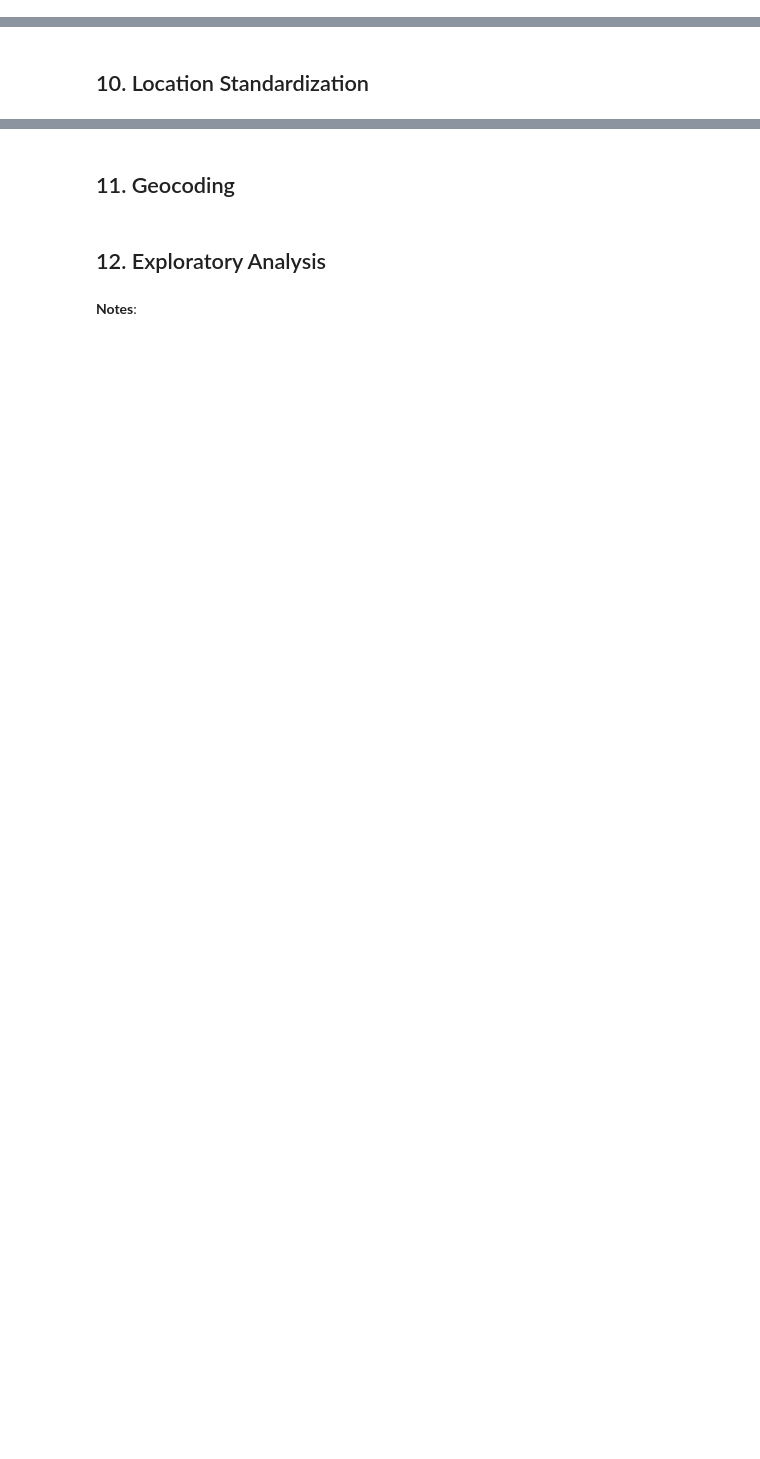
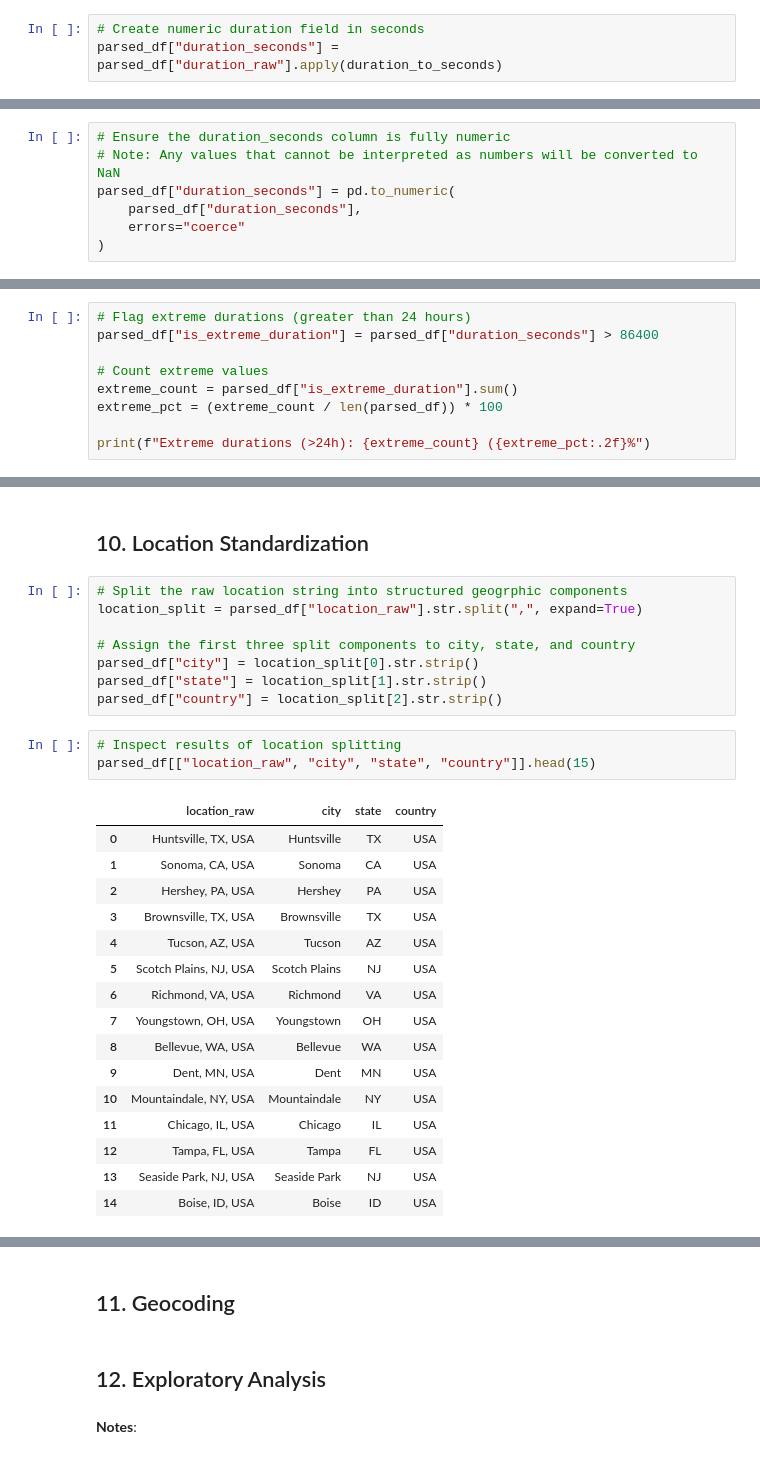
Before and after one commit to S9Den8/ufo-sightings-db, a Jupyter notebook: notebooks/nuforc_initial_exploration.ipynb, the cells around one changed output, grey strips where cells are left out. Cells and saved outputs as stored; diff of their text form; blank space fills up the shorter version.

Commit message:
Complete data cleaning and location standardization (Sections 9-10)

```diff
--- a/notebooks/nuforc_initial_exploration.ipynb
+++ b/notebooks/nuforc_initial_exploration.ipynb
@@ -391,0 +530,3 @@ Name: count, dtype: int64
+# %%
+# Create numeric duration field in seconds
+parsed_df["duration_seconds"] = parsed_df["duration_raw"].apply(duration_to_seconds)
@@ -391,0 +634,7 @@ Name: count, dtype: int64
+# %%
+# Ensure the duration_seconds column is fully numeric
+# Note: Any values that cannot be interpreted as numbers will be converted to NaN
+parsed_df["duration_seconds"] = pd.to_numeric(
+    parsed_df["duration_seconds"],
+    errors="coerce"
+)
@@ -391,0 +670,9 @@ Name: count, dtype: int64
+# %%
+# Flag extreme durations (greater than 24 hours)
+parsed_df["is_extreme_duration"] = parsed_df["duration_seconds"] > 86400
+
+# Count extreme values
+extreme_count = parsed_df["is_extreme_duration"].sum()
+extreme_pct = (extreme_count / len(parsed_df)) * 100
+
+print(f"Extreme durations (>24h): {extreme_count} ({extreme_pct:.2f}%")
@@ -410,2 +755,30 @@ Name: location_raw, dtype: object
 # %% [markdown]
 ## 10. Location Standardization
+# %%
+# Split the raw location string into structured geogrphic components
+location_split = parsed_df["location_raw"].str.split(",", expand=True)
+
+# Assign the first three split components to city, state, and country
+parsed_df["city"] = location_split[0].str.strip()
+parsed_df["state"] = location_split[1].str.strip()
+parsed_df["country"] = location_split[2].str.strip()
+# %%
+# Inspect results of location splitting
+parsed_df[["location_raw", "city", "state", "country"]].head(15)
+# %% [output]
+|  | location_raw | city | state | country |
+| 0 | Huntsville, TX, USA | Huntsville | TX | USA |
+| 1 | Sonoma, CA, USA | Sonoma | CA | USA |
+| 2 | Hershey, PA, USA | Hershey | PA | USA |
+| 3 | Brownsville, TX, USA | Brownsville | TX | USA |
+| 4 | Tucson, AZ, USA | Tucson | AZ | USA |
+| 5 | Scotch Plains, NJ, USA | Scotch Plains | NJ | USA |
+| 6 | Richmond, VA, USA | Richmond | VA | USA |
+| 7 | Youngstown, OH, USA | Youngstown | OH | USA |
+| 8 | Bellevue, WA, USA | Bellevue | WA | USA |
+| 9 | Dent, MN, USA | Dent | MN | USA |
+| 10 | Mountaindale, NY, USA | Mountaindale | NY | USA |
+| 11 | Chicago, IL, USA | Chicago | IL | USA |
+| 12 | Tampa, FL, USA | Tampa | FL | USA |
+| 13 | Seaside Park, NJ, USA | Seaside Park | NJ | USA |
+| 14 | Boise, ID, USA | Boise | ID | USA |
```
Also changed, not shown: parts of 40 cells of this notebook.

» DIRECTIONS FOR THIS TASK:
The task calls for every line of the data to be returned exactly, without pictures.

» TASK RESPONSE:
Before and after one commit to S9Den8/ufo-sightings-db, a Jupyter notebook: notebooks/nuforc_initial_exploration.ipynb, the cells around one changed output, grey strips where cells are left out. Cells and saved outputs as stored; diff of their text form; blank space fills up the shorter version.

Commit message:
Complete data cleaning and location standardization (Sections 9-10)

```diff
--- a/notebooks/nuforc_initial_exploration.ipynb
+++ b/notebooks/nuforc_initial_exploration.ipynb
@@ -391,0 +530,3 @@ Name: count, dtype: int64
+# %%
+# Create numeric duration field in seconds
+parsed_df["duration_seconds"] = parsed_df["duration_raw"].apply(duration_to_seconds)
@@ -391,0 +634,7 @@ Name: count, dtype: int64
+# %%
+# Ensure the duration_seconds column is fully numeric
+# Note: Any values that cannot be interpreted as numbers will be converted to NaN
+parsed_df["duration_seconds"] = pd.to_numeric(
+    parsed_df["duration_seconds"],
+    errors="coerce"
+)
@@ -391,0 +670,9 @@ Name: count, dtype: int64
+# %%
+# Flag extreme durations (greater than 24 hours)
+parsed_df["is_extreme_duration"] = parsed_df["duration_seconds"] > 86400
+
+# Count extreme values
+extreme_count = parsed_df["is_extreme_duration"].sum()
+extreme_pct = (extreme_count / len(parsed_df)) * 100
+
+print(f"Extreme durations (>24h): {extreme_count} ({extreme_pct:.2f}%")
@@ -410,2 +755,30 @@ Name: location_raw, dtype: object
 # %% [markdown]
 ## 10. Location Standardization
+# %%
+# Split the raw location string into structured geogrphic components
+location_split = parsed_df["location_raw"].str.split(",", expand=True)
+
+# Assign the first three split components to city, state, and country
+parsed_df["city"] = location_split[0].str.strip()
+parsed_df["state"] = location_split[1].str.strip()
+parsed_df["country"] = location_split[2].str.strip()
+# %%
+# Inspect results of location splitting
+parsed_df[["location_raw", "city", "state", "country"]].head(15)
+# %% [output]
+|  | location_raw | city | state | country |
+| 0 | Huntsville, TX, USA | Huntsville | TX | USA |
+| 1 | Sonoma, CA, USA | Sonoma | CA | USA |
+| 2 | Hershey, PA, USA | Hershey | PA | USA |
+| 3 | Brownsville, TX, USA | Brownsville | TX | USA |
+| 4 | Tucson, AZ, USA | Tucson | AZ | USA |
+| 5 | Scotch Plains, NJ, USA | Scotch Plains | NJ | USA |
+| 6 | Richmond, VA, USA | Richmond | VA | USA |
+| 7 | Youngstown, OH, USA | Youngstown | OH | USA |
+| 8 | Bellevue, WA, USA | Bellevue | WA | USA |
+| 9 | Dent, MN, USA | Dent | MN | USA |
+| 10 | Mountaindale, NY, USA | Mountaindale | NY | USA |
+| 11 | Chicago, IL, USA | Chicago | IL | USA |
+| 12 | Tampa, FL, USA | Tampa | FL | USA |
+| 13 | Seaside Park, NJ, USA | Seaside Park | NJ | USA |
+| 14 | Boise, ID, USA | Boise | ID | USA |
```
Also changed, not shown: parts of 40 cells of this notebook.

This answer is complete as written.